[Start of Attachment]

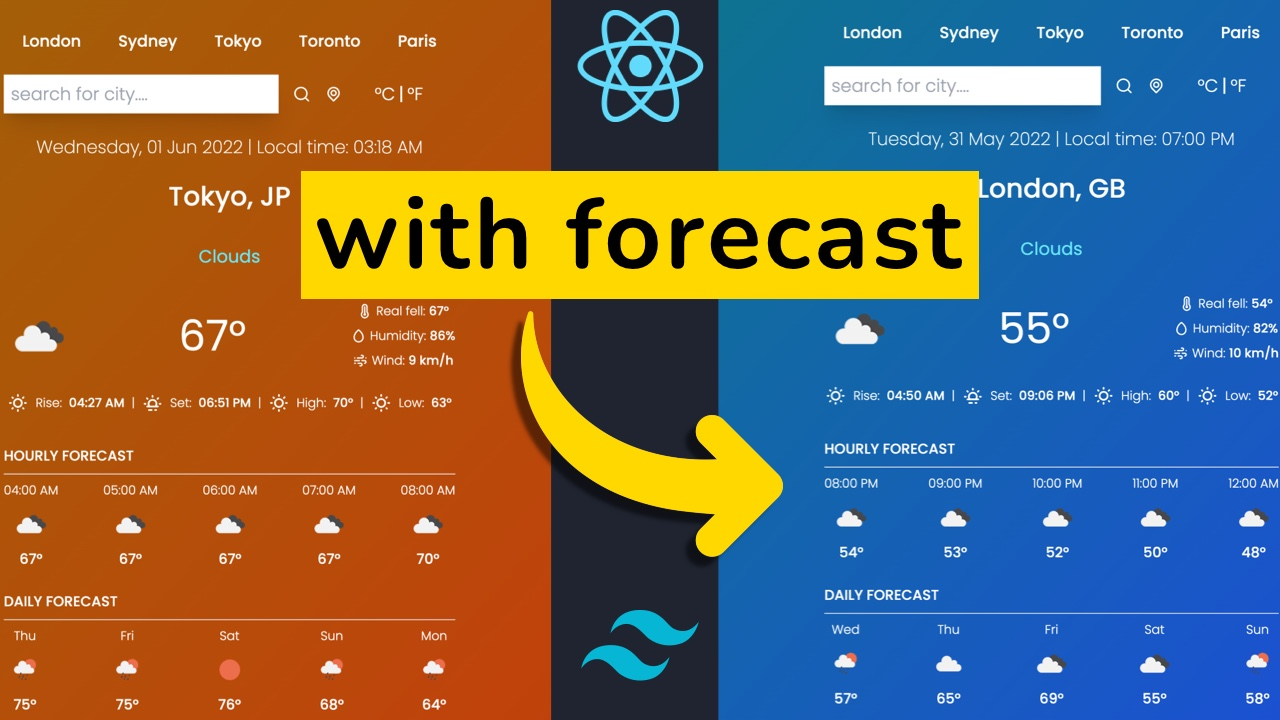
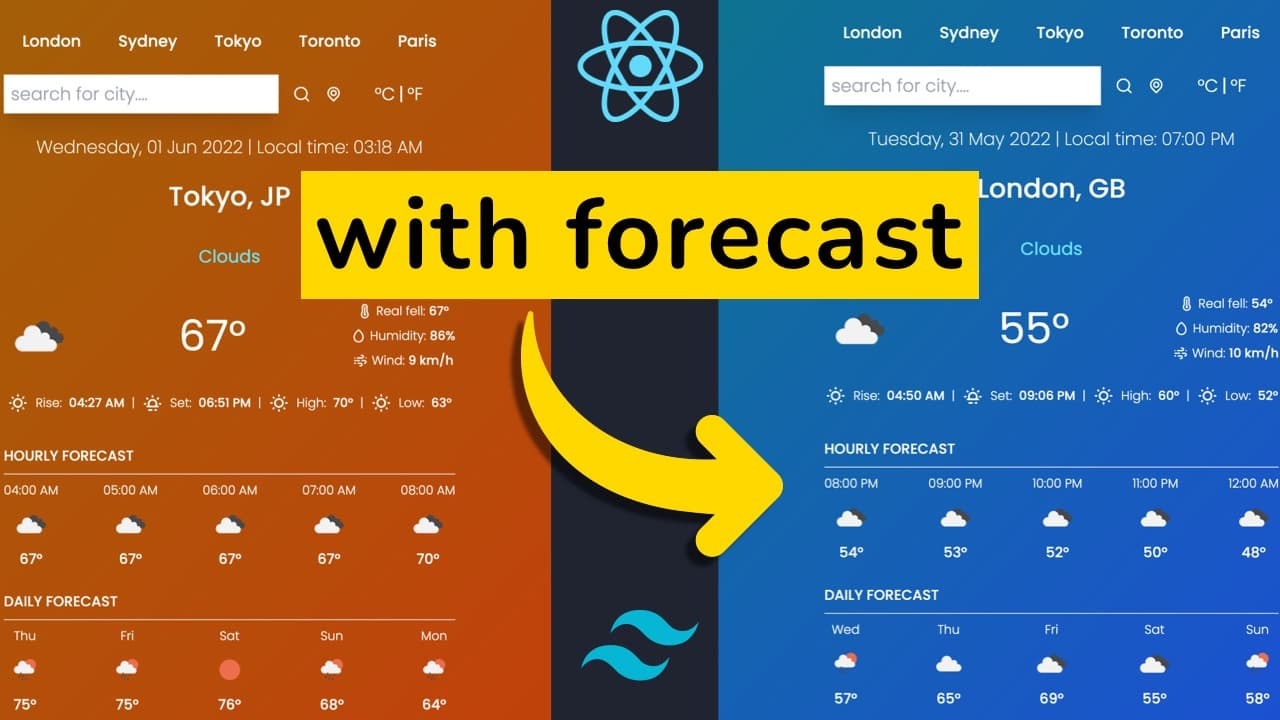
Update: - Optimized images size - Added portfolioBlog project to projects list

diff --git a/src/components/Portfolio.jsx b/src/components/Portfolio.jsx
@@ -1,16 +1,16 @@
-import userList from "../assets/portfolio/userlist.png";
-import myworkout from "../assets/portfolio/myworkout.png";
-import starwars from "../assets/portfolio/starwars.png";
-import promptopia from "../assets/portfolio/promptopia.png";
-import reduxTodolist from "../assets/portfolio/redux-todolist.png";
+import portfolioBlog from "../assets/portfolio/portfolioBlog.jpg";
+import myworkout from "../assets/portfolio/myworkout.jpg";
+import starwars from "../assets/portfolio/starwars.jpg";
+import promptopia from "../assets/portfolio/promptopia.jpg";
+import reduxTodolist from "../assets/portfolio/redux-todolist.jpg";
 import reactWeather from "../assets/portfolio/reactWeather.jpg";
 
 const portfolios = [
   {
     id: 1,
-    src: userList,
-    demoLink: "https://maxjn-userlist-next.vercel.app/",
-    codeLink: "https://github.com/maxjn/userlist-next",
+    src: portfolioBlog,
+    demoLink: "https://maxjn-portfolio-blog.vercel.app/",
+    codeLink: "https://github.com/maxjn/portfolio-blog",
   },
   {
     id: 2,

[End of Attachment]
[Start of Attachment]

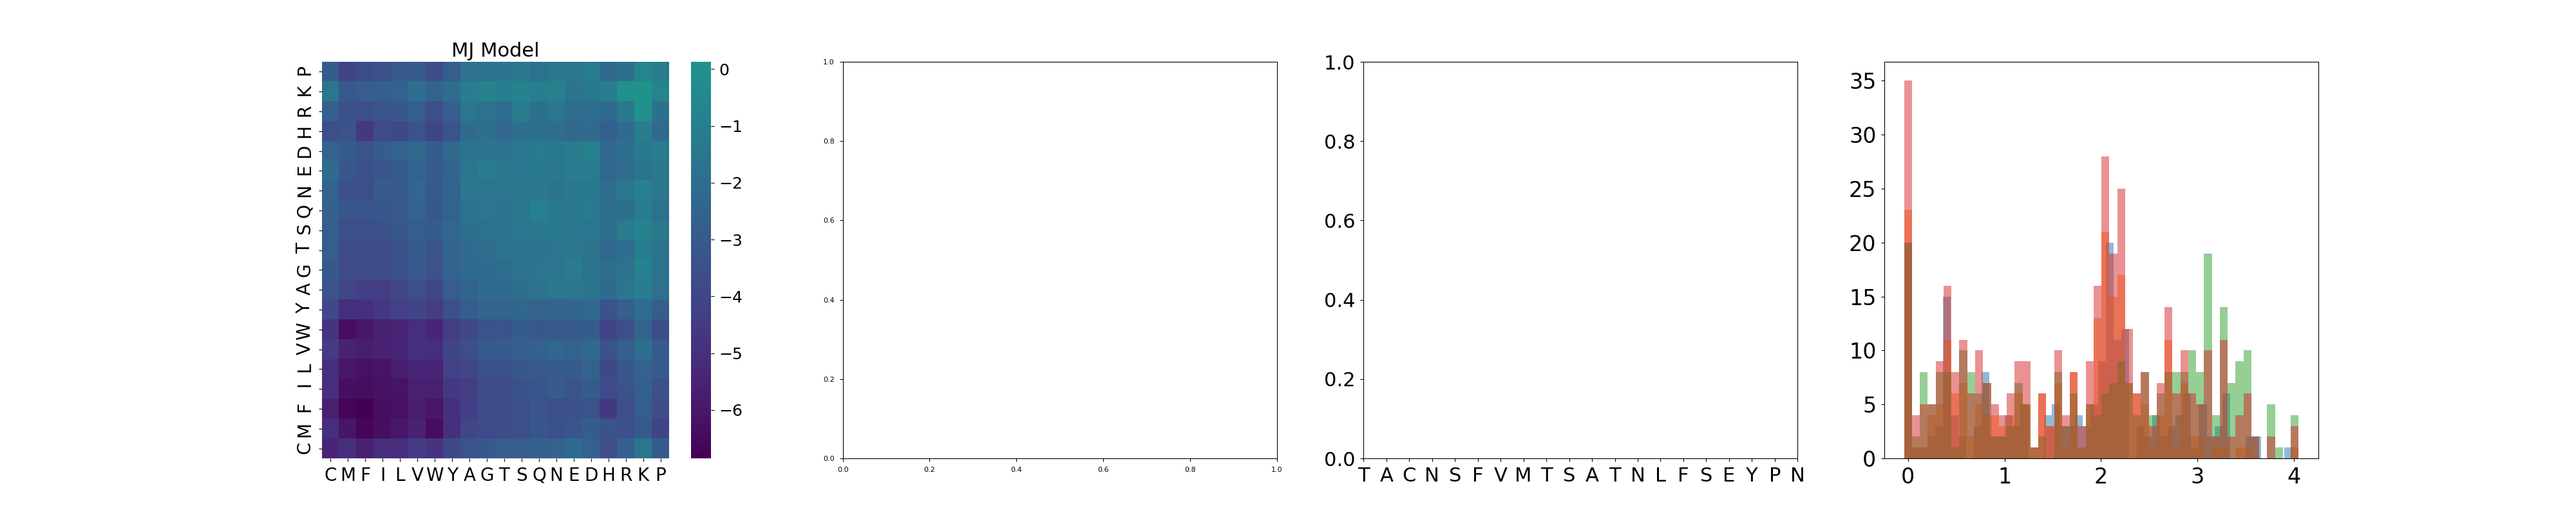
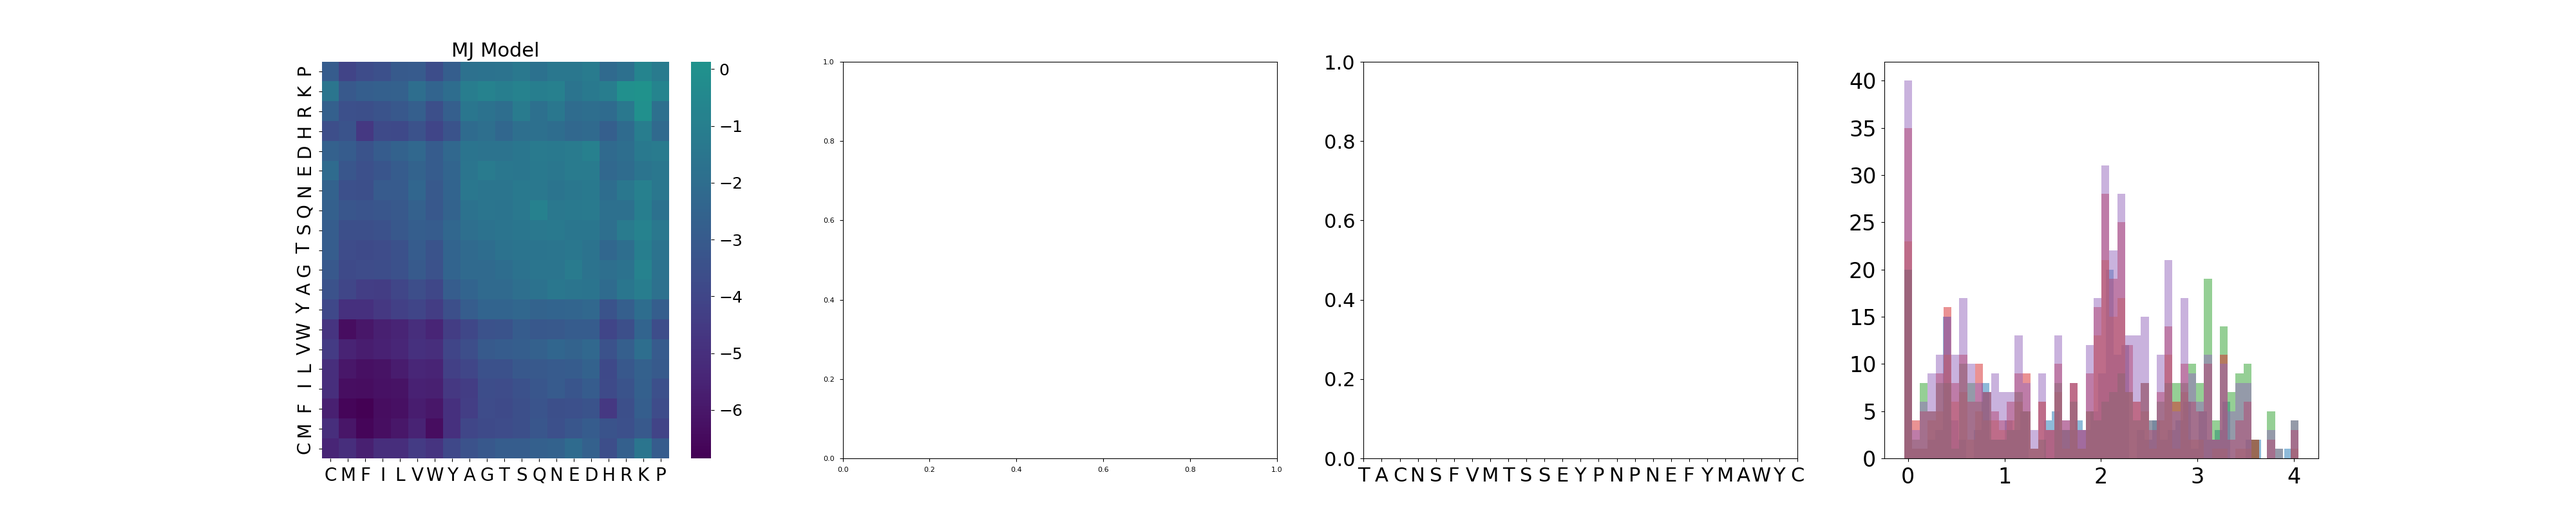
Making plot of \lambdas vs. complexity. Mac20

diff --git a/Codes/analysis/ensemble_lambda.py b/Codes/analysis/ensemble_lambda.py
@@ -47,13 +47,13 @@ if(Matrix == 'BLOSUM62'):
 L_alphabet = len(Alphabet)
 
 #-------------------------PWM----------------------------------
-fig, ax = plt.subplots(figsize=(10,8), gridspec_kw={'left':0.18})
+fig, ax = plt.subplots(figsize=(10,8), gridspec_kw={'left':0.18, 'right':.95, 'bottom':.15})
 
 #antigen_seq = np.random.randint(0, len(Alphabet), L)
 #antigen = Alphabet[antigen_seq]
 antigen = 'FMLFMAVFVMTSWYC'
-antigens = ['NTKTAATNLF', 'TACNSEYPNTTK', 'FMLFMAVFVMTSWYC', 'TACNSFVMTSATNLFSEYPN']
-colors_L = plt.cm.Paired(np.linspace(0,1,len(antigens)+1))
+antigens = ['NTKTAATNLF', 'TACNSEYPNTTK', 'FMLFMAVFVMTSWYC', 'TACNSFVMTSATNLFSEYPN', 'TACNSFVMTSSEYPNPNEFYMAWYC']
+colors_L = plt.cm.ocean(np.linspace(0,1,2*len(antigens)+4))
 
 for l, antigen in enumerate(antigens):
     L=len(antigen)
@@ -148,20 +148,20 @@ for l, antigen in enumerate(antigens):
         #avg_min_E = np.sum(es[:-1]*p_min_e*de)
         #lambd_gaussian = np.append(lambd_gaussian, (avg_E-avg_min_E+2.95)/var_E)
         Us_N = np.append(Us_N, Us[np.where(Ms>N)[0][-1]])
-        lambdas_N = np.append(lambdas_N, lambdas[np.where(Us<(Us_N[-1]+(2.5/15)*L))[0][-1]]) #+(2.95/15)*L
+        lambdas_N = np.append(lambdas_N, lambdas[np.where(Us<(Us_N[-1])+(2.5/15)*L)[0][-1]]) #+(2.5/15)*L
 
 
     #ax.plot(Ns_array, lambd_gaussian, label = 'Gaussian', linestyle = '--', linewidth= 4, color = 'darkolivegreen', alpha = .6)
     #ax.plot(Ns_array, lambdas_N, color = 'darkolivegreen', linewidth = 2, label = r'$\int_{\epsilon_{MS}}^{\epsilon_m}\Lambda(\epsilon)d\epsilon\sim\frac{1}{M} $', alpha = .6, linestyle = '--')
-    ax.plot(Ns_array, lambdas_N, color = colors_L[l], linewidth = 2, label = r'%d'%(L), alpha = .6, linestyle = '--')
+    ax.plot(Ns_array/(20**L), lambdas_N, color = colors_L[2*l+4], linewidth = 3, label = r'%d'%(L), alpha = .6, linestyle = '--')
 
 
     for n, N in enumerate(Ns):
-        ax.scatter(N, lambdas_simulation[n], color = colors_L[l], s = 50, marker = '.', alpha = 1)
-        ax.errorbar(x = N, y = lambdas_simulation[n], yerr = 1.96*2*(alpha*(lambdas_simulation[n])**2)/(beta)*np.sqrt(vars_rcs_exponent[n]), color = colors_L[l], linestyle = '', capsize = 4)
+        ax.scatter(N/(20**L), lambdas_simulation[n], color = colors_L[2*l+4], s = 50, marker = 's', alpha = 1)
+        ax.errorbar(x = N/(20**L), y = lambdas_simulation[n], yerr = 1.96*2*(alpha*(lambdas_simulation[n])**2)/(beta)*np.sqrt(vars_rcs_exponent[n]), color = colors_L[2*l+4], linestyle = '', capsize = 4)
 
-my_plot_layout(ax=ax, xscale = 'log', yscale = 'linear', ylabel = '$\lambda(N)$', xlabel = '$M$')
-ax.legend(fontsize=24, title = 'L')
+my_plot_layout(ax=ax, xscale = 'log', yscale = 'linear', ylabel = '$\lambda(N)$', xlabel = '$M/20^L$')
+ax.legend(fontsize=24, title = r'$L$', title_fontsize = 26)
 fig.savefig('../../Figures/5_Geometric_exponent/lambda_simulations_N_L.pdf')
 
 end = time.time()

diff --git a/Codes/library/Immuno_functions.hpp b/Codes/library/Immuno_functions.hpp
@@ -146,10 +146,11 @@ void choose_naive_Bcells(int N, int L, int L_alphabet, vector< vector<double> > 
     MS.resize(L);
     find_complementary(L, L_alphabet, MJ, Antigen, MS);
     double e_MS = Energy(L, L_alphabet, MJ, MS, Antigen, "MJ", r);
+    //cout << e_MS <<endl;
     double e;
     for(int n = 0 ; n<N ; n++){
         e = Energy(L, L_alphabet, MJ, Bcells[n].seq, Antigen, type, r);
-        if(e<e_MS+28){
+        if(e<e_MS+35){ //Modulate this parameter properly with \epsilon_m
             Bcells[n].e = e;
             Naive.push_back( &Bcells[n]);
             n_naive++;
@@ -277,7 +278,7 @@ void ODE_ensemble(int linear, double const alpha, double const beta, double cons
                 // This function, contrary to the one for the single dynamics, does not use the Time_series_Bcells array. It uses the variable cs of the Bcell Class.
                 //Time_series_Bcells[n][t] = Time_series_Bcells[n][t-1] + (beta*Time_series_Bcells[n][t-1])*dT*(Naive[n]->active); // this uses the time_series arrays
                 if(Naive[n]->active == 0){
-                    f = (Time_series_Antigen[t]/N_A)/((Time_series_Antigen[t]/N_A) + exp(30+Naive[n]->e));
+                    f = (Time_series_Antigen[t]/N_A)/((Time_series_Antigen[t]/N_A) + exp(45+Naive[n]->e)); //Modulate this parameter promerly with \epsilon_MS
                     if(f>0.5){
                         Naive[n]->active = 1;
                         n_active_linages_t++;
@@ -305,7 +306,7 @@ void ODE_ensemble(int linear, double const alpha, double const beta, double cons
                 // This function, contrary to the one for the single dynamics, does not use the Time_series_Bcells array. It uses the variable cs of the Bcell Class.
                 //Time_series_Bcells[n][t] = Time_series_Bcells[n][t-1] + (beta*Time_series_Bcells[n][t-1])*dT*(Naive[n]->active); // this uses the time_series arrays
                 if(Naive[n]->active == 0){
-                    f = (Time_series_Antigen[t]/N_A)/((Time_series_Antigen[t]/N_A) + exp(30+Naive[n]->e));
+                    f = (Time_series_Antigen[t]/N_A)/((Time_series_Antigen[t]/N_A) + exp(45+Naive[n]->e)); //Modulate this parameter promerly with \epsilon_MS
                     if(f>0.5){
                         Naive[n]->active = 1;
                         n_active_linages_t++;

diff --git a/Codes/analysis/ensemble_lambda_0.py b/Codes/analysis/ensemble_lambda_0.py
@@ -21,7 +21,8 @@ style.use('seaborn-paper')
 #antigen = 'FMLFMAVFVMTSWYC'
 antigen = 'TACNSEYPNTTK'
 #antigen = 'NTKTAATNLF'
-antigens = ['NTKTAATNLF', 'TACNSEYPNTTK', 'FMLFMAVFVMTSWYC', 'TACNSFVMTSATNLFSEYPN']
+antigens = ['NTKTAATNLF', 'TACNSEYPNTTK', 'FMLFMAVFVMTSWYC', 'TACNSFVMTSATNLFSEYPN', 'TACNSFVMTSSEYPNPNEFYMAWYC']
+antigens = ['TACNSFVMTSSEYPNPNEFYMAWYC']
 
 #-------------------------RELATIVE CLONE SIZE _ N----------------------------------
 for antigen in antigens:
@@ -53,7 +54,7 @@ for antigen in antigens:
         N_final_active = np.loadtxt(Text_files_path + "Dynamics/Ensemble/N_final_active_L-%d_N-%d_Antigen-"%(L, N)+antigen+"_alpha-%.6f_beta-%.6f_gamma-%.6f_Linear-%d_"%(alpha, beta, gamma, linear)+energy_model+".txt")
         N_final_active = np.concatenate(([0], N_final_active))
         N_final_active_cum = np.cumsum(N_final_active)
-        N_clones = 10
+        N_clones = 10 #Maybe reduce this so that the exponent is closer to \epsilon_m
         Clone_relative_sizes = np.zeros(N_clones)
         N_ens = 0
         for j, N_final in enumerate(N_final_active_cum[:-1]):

[End of Attachment]
[Start of Attachment]

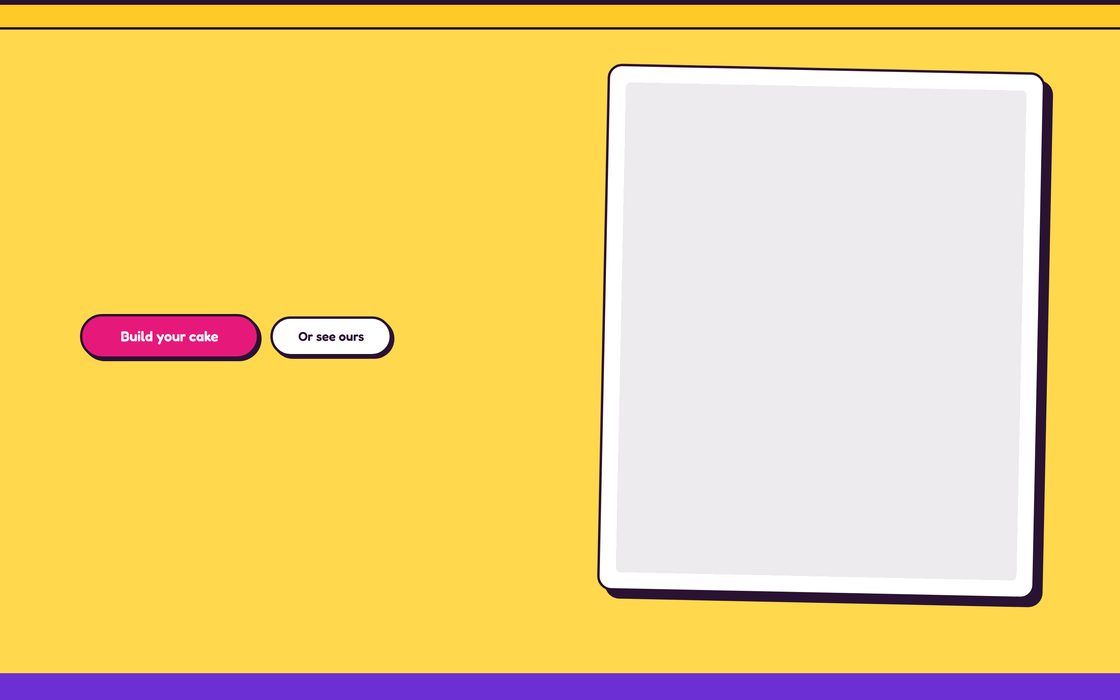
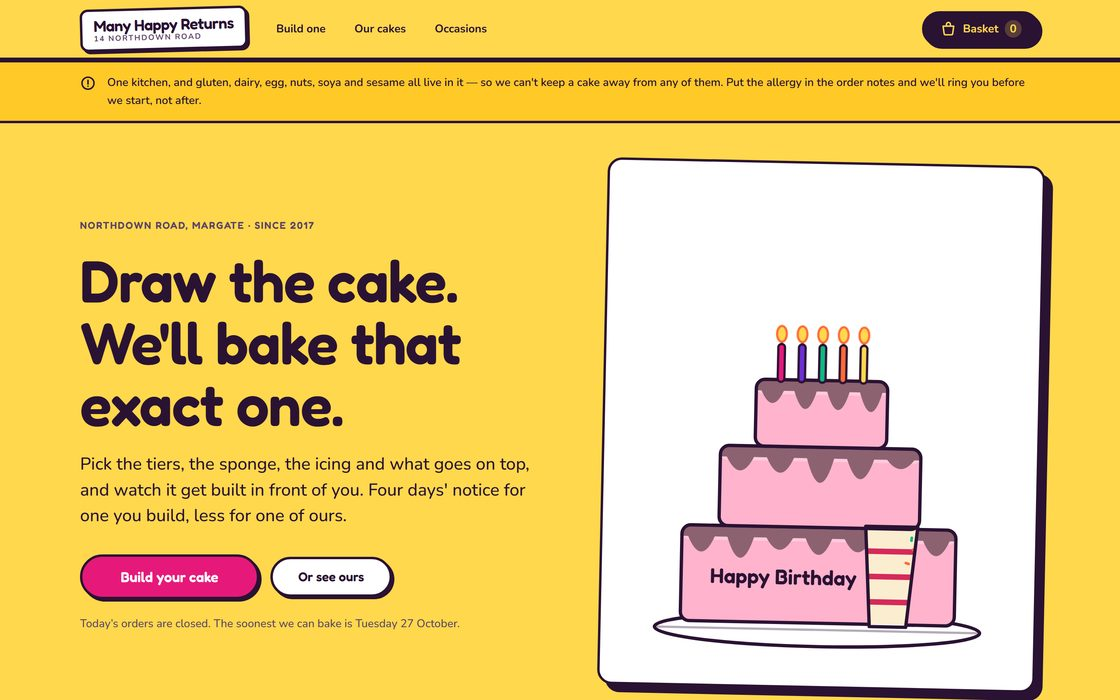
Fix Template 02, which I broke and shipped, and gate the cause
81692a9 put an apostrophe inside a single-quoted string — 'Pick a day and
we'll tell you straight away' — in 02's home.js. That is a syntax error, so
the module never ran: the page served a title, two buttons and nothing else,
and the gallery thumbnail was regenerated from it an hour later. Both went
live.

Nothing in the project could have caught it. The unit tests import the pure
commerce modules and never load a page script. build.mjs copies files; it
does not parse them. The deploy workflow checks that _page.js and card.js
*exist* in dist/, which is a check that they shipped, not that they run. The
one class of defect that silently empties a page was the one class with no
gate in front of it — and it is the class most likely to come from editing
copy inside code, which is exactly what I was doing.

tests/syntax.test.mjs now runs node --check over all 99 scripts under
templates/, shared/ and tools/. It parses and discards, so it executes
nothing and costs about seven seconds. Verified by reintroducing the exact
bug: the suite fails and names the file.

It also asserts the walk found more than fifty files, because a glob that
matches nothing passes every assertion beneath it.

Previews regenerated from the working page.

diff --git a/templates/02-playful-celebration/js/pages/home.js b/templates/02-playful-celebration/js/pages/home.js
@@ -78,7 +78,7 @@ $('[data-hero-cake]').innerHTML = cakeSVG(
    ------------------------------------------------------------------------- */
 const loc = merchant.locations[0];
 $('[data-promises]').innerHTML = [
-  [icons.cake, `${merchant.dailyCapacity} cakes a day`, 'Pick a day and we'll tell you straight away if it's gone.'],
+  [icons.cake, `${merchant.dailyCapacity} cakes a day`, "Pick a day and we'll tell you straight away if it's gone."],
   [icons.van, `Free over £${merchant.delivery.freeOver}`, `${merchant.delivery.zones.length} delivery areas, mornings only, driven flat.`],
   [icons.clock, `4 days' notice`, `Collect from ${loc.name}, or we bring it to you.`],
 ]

[End of Attachment]

- **Task objective**: The output should be exactly the lines above from the line containing "Update: - Optimized" to the line containing "-import userList from", inclusive, with no other lines.

- **Task solution**:
Update: - Optimized images size - Added portfolioBlog project to projects list

diff --git a/src/components/Portfolio.jsx b/src/components/Portfolio.jsx
@@ -1,16 +1,16 @@
-import userList from "../assets/portfolio/userlist.png";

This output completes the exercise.